Feedback? Comments here are welcome, or privately at tia dot nevitt at gmail dot com.A pair of booted feet stopped before me. I refused to look up. One of them kicked forward, thumping against my thin shins. It smarted, but I knew it could have hurt a lot worse.
"Don't move," Mama said. So I didn't, except to look up at the harried constable. He frowned down at us -- a troubled frown, but not an angry one. He was portly and balding. He didn't look like an evil man, but like a good man who had been sent out to do an evil task.
A task that we resisted as we sat together in the doorway of our shop, defending our livelihood with our bodies.
The constable sighed. "Come now," he said. "I don't like this any more than you do."
"You'll have to move us," Mama said.
The constable looked over his shoulder. The fairy hovered there. She was tiny -- no larger than my hand -- with shimmery pale green leggings and tunic. Her beauty almost held one's gaze prisoner, so that was difficult to look away from her.
"Can you move them?" he asked her.
"I am not here to do your job, Constable," the fairy replied, "only to see that you do it honestly."
The constable's sigh was exasperated now. He gestured to his men. "Move them."
Mother and I were both slight. Moving us took no great effort. Suddenly, as I sprawled in the dirt of the street, our defiant gesture seemed pathetic.
Mother screamed and raised a holy fuss. She went charging back into our shop after the constable's men. I ran in after her. She flailed on their backs as they picked up the spinning wheel and carried it out.
"My daughter," she said at one point, grabbing me. "Look at her. Do you think her face will ever get her a husband? That spinning wheel is her future."
"You will be well-paid," the constable said, "as soon as it's destroyed."
They brought out the spinning wheel and flung it into the back of the wagon. Mama winced as it crashed amid the wreckage of the other spinning wheels. They had no regard for its fragile structure, its delicate beauty. They had no care that our lives depended upon that simple wooden structure.
The fairy darted out of our shop and hovered near us. She aimed her wand at our spinning wheel and a burst of colors flew out. The colors hit the spinning wheel and buzzed around it like angry bees. When the colors dissipated, the spinning wheel collapsed into all its various parts, no longer distinguishable from its neighbors.
My mother raised her arm as if to swat the fairy. I grabbed her arm.
"Remember Widow Harla!" I hissed. Widow Harla had attacked the fairy with her broom, and she had felt the fairy's retaliatory spell. She was still unable to speak.
I felt the tension in Mama's arm relax.
The constable offered my mother a chinking pouch. Mama ignored it as she held herself erect. I could tell she was determined to show no weakness. With a glance at the fairy, he tossed it at our feet. I shifted so I stood on the pouch strings. The guards climbed onto the back of the wagon while the constable and the official got in on either side of the driver, and they rumbled off down the street, the fairy flitting after them.

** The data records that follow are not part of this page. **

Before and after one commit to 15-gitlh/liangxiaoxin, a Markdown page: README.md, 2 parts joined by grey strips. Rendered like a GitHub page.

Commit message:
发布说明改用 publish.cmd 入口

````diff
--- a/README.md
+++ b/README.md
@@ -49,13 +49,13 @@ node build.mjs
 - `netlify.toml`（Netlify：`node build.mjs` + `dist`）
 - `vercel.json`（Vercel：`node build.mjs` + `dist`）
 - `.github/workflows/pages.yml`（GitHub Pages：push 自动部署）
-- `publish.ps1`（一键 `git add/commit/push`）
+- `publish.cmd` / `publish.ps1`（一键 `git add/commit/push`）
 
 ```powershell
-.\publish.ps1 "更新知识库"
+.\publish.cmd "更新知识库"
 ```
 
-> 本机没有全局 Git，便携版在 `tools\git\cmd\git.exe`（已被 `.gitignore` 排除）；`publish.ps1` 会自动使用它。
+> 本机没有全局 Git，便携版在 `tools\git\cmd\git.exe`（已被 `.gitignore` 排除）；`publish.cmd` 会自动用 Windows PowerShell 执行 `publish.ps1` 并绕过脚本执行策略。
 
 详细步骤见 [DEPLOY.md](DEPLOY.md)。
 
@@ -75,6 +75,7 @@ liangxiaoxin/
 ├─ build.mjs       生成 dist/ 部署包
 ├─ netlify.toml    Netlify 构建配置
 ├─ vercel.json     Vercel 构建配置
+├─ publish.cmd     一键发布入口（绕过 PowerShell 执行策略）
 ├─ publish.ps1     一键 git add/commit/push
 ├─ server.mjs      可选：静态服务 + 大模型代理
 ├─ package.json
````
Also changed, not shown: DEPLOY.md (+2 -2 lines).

A few of our neighbors looked at us in pity, but also with a bit of dread. They knew that if we were to fall on hard times, they would be obliged to show us Christian charity.
It all made no sense to me. I knew there was a curse involved, but it seemed pointless to attempt to get around it by banning spinning wheels. Fairies were not so stupid as to make their spells so easily circumvented. Why bring misery to families such as ours by taking away our only means of income?
I bent down and picked up the pouch. "What will we do now?" I asked.
Mama took the pouch and hefted it. "We'll buy a loom. If we cannot spin, we will weave."
That night, the light and smoke from the bonfire of burning spinning wheels blotted out the stars.
Saturday, February 20, 2010
An Invitation - Tear Up My Opening
Here's the opening to my novella, The Sevenfold Spell. Feel free to read and if you'd like, to critique. If you've read my stuff before, this is more in the style of Forging a Legend than A Spy and a Lady. It's a retelling of the Sleeping Beauty story, through the eyes of a spinster who had her spinning wheel taken away and burned.